Your assignment — In the entries below, filter for the word "docs" and copy every matching line.

Collection entries

☆ ☆ ☆ ☆ ☆

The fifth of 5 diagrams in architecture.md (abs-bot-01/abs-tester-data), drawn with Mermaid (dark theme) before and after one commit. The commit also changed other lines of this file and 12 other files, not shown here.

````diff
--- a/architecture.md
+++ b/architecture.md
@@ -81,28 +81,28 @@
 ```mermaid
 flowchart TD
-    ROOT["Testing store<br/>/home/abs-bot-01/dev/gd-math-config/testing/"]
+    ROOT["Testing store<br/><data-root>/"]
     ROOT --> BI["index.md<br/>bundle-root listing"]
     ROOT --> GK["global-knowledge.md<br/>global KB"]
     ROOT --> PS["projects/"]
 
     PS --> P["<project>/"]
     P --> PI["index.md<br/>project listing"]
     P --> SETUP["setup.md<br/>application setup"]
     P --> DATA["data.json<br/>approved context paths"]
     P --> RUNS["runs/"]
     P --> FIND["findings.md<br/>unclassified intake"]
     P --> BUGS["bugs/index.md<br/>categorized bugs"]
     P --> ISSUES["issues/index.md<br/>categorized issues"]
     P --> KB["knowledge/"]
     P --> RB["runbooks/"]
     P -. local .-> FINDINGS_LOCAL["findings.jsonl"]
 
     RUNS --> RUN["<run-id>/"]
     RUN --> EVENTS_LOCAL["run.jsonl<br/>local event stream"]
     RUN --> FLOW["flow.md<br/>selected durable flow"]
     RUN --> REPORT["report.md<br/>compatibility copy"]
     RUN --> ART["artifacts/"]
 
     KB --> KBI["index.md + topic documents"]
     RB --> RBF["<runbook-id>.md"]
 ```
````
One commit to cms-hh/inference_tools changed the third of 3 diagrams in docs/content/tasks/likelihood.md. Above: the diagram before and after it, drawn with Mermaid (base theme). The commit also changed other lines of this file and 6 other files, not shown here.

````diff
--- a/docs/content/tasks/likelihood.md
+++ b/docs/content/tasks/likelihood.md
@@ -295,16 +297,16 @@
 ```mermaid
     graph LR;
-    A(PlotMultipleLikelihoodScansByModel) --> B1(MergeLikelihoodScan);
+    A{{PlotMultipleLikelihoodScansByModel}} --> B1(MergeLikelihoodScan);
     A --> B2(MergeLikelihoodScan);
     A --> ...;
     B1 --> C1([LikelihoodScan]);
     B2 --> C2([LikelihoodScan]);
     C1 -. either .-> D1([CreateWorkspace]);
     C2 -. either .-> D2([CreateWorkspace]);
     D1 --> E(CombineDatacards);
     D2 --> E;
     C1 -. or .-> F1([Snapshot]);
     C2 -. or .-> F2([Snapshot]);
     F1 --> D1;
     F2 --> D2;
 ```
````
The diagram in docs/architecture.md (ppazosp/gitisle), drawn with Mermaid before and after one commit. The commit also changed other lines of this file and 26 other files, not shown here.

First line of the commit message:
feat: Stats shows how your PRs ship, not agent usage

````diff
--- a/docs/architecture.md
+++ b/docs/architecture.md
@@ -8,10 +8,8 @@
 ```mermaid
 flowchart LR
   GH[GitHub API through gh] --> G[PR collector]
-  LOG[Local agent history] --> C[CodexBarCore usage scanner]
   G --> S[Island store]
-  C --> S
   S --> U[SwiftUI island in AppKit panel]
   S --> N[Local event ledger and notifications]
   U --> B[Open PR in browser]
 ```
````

☆ ☆ ☆ ☆ ☆

Solution to this exercise —
One commit to cms-hh/inference_tools changed the third of 3 diagrams in docs/content/tasks/likelihood.md. Above: the diagram before and after it, drawn with Mermaid (base theme). The commit also changed other lines of this file and 6 other files, not shown here.
--- a/docs/content/tasks/likelihood.md
+++ b/docs/content/tasks/likelihood.md
The diagram in docs/architecture.md (ppazosp/gitisle), drawn with Mermaid before and after one commit. The commit also changed other lines of this file and 26 other files, not shown here.
--- a/docs/architecture.md
+++ b/docs/architecture.md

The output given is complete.